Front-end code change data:

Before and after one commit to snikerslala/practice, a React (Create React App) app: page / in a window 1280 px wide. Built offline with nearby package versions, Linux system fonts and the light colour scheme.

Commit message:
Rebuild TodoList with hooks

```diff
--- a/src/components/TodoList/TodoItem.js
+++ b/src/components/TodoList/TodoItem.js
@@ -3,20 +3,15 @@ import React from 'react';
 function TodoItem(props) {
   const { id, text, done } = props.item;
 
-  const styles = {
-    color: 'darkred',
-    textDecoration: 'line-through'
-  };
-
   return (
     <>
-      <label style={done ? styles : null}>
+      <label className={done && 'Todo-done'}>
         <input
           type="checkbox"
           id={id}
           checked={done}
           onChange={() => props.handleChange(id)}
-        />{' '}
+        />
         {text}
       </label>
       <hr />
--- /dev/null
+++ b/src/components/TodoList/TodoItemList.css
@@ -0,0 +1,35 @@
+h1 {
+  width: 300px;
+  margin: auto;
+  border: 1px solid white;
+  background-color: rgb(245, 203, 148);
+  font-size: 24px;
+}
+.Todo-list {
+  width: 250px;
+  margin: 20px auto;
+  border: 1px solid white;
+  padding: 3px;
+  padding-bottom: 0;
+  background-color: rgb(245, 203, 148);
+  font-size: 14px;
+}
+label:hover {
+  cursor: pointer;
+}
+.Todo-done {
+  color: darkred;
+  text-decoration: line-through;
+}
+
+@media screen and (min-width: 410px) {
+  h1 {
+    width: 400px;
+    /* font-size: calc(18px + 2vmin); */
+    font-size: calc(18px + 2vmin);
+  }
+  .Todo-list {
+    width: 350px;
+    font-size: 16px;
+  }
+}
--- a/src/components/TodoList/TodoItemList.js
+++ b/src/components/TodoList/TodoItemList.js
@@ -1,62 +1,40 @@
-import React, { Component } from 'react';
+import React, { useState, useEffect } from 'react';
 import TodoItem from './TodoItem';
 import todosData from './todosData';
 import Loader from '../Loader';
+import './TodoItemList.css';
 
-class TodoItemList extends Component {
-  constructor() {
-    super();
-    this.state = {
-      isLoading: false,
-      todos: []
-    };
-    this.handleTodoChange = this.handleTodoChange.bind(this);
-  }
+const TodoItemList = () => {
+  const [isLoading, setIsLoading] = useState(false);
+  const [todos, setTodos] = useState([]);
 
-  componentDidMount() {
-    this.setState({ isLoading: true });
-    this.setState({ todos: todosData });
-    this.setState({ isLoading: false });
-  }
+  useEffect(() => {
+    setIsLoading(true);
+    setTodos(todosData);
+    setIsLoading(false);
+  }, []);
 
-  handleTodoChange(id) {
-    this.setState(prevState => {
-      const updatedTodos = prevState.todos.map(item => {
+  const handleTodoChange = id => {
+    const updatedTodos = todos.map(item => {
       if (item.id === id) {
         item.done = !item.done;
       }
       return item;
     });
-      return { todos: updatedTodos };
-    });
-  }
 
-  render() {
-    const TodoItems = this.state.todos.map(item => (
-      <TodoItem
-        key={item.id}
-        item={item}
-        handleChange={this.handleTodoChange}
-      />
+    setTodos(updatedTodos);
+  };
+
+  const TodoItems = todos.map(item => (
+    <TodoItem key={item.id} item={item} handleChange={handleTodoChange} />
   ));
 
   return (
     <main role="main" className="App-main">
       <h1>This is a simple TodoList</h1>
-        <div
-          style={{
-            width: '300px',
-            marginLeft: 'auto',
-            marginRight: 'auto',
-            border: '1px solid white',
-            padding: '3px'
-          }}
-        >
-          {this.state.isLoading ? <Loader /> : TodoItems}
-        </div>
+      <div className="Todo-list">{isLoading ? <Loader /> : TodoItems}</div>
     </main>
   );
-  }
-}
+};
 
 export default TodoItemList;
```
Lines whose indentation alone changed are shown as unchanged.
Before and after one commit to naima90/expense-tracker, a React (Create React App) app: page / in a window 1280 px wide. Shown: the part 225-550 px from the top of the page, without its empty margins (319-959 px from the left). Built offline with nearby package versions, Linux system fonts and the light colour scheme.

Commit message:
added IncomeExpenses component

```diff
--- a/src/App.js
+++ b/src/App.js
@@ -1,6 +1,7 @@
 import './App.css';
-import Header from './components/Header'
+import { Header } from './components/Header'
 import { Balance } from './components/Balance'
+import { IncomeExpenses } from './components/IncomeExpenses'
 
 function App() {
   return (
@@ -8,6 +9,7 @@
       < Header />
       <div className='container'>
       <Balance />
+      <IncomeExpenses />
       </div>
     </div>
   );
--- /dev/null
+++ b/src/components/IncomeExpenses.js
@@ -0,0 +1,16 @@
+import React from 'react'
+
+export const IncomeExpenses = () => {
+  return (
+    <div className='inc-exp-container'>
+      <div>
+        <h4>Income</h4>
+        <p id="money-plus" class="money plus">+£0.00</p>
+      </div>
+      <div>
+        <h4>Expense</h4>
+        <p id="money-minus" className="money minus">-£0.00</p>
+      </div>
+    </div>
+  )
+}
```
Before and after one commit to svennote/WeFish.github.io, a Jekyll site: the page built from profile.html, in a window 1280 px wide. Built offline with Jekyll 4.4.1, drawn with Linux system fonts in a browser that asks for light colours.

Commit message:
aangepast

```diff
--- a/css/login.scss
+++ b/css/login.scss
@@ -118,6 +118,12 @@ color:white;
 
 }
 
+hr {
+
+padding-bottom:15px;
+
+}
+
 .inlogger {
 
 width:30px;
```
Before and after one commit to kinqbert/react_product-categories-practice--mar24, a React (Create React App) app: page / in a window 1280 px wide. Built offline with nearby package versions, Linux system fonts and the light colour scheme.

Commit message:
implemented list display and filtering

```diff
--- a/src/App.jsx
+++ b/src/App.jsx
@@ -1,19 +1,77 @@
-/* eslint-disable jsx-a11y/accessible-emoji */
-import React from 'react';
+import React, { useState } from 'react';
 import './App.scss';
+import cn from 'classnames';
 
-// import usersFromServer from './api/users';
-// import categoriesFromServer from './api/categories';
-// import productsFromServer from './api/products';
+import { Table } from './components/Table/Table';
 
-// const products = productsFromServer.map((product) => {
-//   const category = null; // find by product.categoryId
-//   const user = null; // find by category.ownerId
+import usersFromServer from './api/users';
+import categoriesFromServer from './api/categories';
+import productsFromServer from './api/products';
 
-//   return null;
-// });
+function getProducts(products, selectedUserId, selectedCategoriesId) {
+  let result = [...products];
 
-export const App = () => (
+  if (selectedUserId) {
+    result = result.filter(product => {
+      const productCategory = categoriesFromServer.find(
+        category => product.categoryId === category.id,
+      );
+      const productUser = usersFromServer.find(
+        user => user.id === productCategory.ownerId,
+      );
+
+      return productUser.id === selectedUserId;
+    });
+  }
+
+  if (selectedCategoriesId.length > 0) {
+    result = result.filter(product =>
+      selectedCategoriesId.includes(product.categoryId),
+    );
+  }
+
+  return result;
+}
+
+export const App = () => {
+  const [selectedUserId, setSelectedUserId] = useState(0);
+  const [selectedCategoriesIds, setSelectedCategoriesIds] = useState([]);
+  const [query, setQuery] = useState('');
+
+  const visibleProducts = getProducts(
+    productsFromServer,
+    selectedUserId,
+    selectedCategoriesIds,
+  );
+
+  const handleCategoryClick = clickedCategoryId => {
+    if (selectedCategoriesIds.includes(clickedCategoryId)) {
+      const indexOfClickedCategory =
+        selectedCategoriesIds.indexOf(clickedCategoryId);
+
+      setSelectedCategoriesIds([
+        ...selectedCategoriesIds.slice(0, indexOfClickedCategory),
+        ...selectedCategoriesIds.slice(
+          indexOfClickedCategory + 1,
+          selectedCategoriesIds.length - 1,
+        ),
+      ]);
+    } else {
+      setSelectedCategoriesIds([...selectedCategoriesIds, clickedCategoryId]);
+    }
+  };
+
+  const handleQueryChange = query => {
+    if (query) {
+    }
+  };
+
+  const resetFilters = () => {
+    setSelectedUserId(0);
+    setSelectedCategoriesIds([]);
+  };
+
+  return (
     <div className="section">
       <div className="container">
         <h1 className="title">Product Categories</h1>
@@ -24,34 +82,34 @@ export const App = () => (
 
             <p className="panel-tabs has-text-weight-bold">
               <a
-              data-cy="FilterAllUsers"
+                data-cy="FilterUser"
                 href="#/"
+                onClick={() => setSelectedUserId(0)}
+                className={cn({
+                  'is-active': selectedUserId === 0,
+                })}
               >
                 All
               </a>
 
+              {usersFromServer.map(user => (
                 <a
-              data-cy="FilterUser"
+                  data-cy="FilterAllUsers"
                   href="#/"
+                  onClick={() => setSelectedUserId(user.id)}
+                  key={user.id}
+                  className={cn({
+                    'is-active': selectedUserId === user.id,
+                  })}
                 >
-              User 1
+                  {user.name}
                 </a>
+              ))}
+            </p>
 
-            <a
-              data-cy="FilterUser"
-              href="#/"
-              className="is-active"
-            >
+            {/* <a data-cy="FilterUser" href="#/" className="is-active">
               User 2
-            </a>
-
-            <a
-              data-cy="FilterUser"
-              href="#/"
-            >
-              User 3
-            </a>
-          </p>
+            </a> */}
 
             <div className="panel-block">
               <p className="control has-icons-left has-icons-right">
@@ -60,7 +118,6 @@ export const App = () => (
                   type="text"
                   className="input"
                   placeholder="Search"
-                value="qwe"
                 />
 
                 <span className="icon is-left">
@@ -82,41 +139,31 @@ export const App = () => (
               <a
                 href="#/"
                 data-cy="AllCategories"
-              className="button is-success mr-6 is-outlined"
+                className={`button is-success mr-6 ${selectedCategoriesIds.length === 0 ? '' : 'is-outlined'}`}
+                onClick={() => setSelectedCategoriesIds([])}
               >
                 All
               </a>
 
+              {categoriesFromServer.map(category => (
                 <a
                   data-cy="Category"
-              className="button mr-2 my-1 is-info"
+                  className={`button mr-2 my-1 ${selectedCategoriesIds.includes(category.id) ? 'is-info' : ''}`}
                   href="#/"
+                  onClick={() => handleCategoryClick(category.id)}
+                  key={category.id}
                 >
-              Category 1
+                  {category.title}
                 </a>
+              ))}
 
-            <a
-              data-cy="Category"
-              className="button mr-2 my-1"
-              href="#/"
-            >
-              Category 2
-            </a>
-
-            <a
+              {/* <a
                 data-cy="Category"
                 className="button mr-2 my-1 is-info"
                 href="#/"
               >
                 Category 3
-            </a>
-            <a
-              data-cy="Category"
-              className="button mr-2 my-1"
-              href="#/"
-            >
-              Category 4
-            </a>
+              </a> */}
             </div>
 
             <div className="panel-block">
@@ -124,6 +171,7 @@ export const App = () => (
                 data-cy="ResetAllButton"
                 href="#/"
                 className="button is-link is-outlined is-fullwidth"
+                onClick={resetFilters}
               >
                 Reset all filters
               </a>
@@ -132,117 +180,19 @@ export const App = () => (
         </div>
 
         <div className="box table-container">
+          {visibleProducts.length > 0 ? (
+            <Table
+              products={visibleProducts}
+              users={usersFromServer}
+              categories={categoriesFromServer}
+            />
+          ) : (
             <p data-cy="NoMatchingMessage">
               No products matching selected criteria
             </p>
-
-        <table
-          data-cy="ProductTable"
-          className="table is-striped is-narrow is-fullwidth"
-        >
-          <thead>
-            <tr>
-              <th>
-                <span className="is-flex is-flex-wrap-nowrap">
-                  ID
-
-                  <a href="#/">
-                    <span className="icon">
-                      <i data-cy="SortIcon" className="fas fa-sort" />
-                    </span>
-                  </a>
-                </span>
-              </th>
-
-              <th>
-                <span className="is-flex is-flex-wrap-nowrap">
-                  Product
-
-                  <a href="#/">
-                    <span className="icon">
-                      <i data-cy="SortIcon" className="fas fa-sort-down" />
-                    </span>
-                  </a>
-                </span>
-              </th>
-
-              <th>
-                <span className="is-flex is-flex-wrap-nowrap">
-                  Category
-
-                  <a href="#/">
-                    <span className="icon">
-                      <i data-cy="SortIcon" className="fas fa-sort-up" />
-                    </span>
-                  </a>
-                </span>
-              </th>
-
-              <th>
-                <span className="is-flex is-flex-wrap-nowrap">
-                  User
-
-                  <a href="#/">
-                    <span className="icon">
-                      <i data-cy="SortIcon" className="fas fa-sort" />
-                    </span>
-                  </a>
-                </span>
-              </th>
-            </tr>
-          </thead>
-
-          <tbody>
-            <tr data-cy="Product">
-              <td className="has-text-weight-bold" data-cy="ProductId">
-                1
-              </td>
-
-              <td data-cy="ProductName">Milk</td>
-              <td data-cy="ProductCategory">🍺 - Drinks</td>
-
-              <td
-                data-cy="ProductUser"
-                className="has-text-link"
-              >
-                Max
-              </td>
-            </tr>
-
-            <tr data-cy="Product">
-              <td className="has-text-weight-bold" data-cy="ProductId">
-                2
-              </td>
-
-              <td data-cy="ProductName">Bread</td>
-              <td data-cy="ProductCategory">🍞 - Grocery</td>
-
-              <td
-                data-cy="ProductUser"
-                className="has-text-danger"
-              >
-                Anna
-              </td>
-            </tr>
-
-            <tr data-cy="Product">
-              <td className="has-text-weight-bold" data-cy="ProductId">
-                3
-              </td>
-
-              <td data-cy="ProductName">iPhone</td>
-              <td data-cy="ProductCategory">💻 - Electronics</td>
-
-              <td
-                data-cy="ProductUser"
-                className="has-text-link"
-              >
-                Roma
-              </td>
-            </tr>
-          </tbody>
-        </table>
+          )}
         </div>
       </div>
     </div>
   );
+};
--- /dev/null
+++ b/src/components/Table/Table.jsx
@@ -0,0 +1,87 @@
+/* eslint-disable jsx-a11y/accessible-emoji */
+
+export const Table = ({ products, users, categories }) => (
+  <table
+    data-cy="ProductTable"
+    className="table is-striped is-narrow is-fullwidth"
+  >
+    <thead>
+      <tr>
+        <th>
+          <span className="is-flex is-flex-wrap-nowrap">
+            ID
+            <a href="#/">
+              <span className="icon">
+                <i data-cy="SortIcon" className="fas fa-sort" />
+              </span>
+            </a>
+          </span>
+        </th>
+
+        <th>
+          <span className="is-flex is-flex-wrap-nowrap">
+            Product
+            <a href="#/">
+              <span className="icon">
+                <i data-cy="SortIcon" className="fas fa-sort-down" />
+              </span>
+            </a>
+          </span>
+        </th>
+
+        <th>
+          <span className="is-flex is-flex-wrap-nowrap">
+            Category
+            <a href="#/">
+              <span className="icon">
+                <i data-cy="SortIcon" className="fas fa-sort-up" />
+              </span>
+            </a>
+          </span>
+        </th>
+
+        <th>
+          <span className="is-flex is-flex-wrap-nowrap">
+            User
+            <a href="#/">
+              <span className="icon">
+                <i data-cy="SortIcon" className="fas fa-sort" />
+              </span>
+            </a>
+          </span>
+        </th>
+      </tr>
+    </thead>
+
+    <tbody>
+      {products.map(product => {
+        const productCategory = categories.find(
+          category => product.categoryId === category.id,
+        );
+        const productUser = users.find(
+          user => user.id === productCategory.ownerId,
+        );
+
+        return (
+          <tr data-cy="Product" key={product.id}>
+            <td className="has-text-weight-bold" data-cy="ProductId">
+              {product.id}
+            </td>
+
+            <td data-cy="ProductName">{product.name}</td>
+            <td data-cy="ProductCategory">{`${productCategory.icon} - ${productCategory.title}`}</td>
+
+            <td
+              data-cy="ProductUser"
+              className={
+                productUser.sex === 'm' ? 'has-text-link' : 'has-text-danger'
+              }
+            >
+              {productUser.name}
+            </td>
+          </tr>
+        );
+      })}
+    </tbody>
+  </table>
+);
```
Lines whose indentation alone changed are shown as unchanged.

Task goal. In the data above, tally the lines that contain the string "setState" and give that figure alone.

Response box. 4